      I wouldn’t count on Freeman getting very much playing time as a freshman considering the coaching staff’s tendency to lean on guys who have more experience. However, I do like his size the same way I like Tyner’s.

      • hokieduck

        Will, take a look at the 2d day post-practice interview with Coach Campbell on O-Live. While I think he partially said this in order to goad Tyner to greater heights, he isn’t one to use words loosely. He said (paraphrased) that Freeman after 2 days in practice looked to be where Tyner was at the end of the season. Derrick Malone said he had never seen a back like Freeman at Oregon during his tenure.

        Helfrich said he is picking up the culture, speed and playbook extremely well (as is Mahalak). This kid is getting accolades that I have never heard a Duck back get at this time in his career.

        • Will Denner

          I heard Coach Campbell say the same thing and I’ll admit I was very surprised. I hadn’t heard the coaching staff ever praise an incoming freshman that highly prior to the Freeman comments, so perhaps I was wrong and he will end up getting a nice share of carries. But it would come as a surprise given the recent trend of easing in freshman running backs to the offense.

          • hokieduck

            Tyner sure got a lot of carries as a true freshman last year. I cannot wait to see this kid … heck, I just can’t wait to see football again. Duck football.

            Go Ducks!

    • hokieduck

      I agree with you as well. I respect Marshall and do not wish to demean him, but he has simply never impressed me. Marshall does not have the lateral quickness and explosive north-south burst through the hole which is essential for the zone read. Tyner has this.

      As to Freeman, it is too soon to tell obviously, since he hasn’t even practiced in full pads yet. But Coach Campbell is a laconic guy but he couldn’t stop himself from gushing over Freeman after two day sin practice. He also plainly said that the kid would be on the field this year. At 6’0″ and 229#, he is a load with speed.

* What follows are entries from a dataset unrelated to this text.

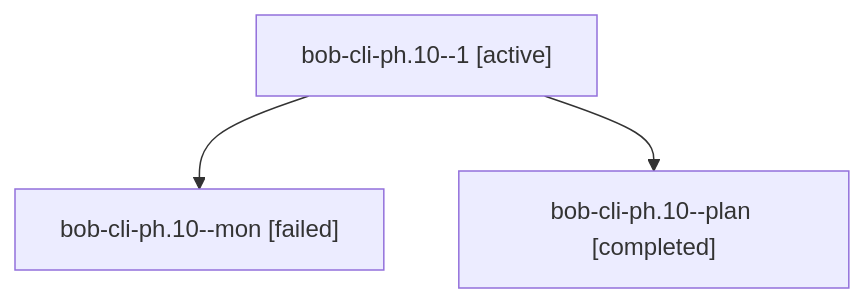
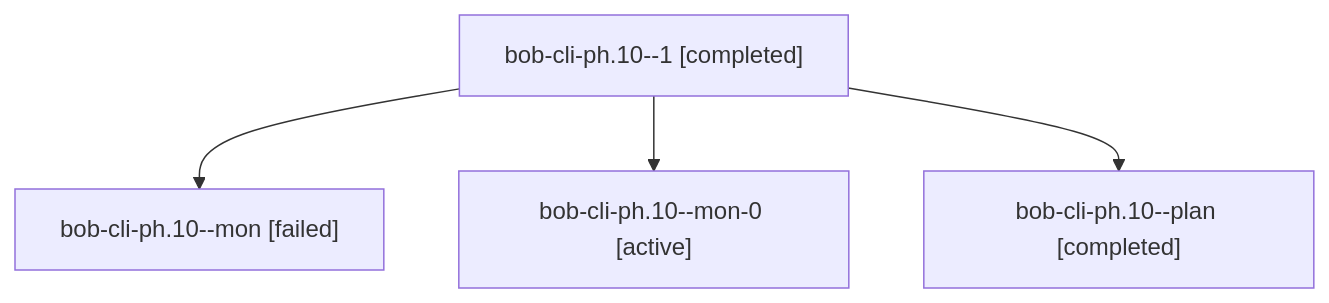
Before and after one commit to bobs-org/bob-cli--agents: the diagram in sessions/bbugyi200.apollo.bob-cli-ph.10.md, drawn with Mermaid. The commit also changed other lines of this file and 149 other files, not shown here.

````diff
--- a/sessions/bbugyi200.apollo.bob-cli-ph.10.md
+++ b/sessions/bbugyi200.apollo.bob-cli-ph.10.md
@@ -9,8 +9,10 @@
 ```mermaid
 flowchart TD
-  n0["bob-cli-ph.10--1 [active]"]
+  n0["bob-cli-ph.10--1 [completed]"]
   n1["bob-cli-ph.10--mon [failed]"]
   n0 --> n1
-  n2["bob-cli-ph.10--plan [completed]"]
+  n2["bob-cli-ph.10--mon-0 [active]"]
   n0 --> n2
+  n3["bob-cli-ph.10--plan [completed]"]
+  n0 --> n3
 ```
````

      My opinion (for which I was soundly ridiculed in an Oregonian comment section) is that Tyner and Freeman, in that order, will be the primary backs by the end of the season. Marshall will certainly take snaps (more than Freeman over the course of the year), but I simply do not see him being the featured back or even the second-most important back by the time this season is nearing the end.

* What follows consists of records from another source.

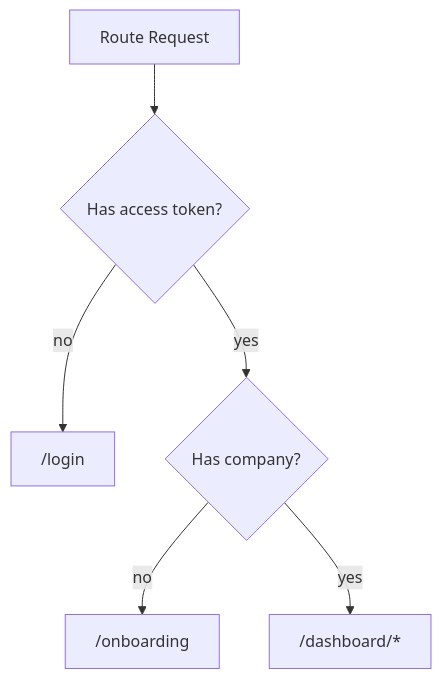
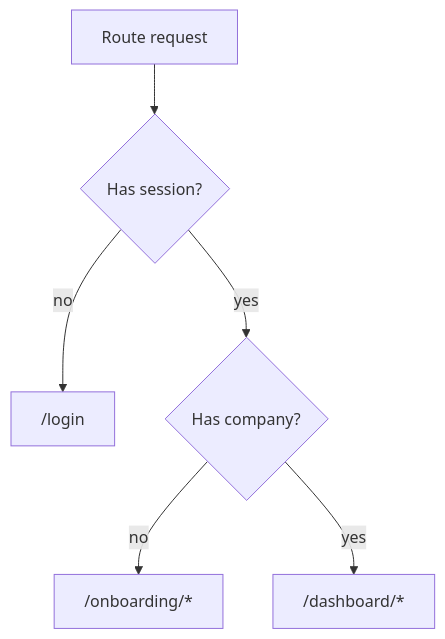
The diagram in docs/frontend/routing-and-permission-gates.md (comp596-spring-2026/RetailSync), drawn with Mermaid before and after one commit. The commit also changed other lines of this file and 188 other files, not shown here.

````diff
--- a/docs/frontend/routing-and-permission-gates.md
+++ b/docs/frontend/routing-and-permission-gates.md
@@ -5,8 +16,8 @@
 ```mermaid
 flowchart TD
-  Start["Route Request"] --> Token{Has access token?}
-  Token -- "no" --> Login["/login"]
-  Token -- "yes" --> Onboard{Has company?}
-  Onboard -- "no" --> Onboarding["/onboarding"]
-  Onboard -- "yes" --> Dashboard["/dashboard/*"]
+  Start["Route request"] --> Session{Has session?}
+  Session -- "no" --> Login["/login"]
+  Session -- "yes" --> Company{Has company?}
+  Company -- "no" --> Onboarding["/onboarding/*"]
+  Company -- "yes" --> Dashboard["/dashboard/*"]
 ```
````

  • jake

    It’s not about who can run the fastest or break the most tackles. It’s who understands the play book best: blocking schemes, blitz pickups, option routes on passing downs. There’s a reason Lache Seastrunk never saw the field at Oregon and it wasn’t because LaMike or Kenjon were bigger and faster.
    Sure Tyner is coming on strong but all these calls for Freeman to see the field ahead of Marshall are plain disrespectful to the work Byron has put into this system and playbook

    • Will Denner

      And that’s exactly why Tyner was eased into the rotation his freshman year. But now that he has a year of experience under his belt and a better understanding of the playbook, there’s no good reason to keep him behind Marshall.

    • Anthony Joseph Gomes

      the person who could understand the playbook schemes the best is probably some geek that is 5”5″ 140 pounds. runs the 40 in 6.1 and has a gpa of 3.8. why didnt the ducks recruit him?

  • Godux

    The moves both create more yards and more likelihood of injury as contact happens during twisting. Still, with the depth Oregon has, let him run wild and create some excitement as well as yard.

  • LocalDuck

    For a team to have dual running backs is great. Its even better if both rush for over 1,000 yards. Do I dare say that it is highly probable that Oregon will have not 2, but 3 thousand yard rushers this year? Can you name the third?

    • t- dub

      I’ll guess Devon Allen.

    • Will Denner

      It’s only happened once in NCAA history (2009 Nevada Wolf Pack team that included Colin Kaepernick). Highly probable might be a little optimistic, but the Ducks certainly have the right offense and weapons to accomplish such a rare feat.

    • t-dub

      It could be Tony James as well. Amazing!

    • t-dub

      Or even Royce Freeman. His highlight video was amazing.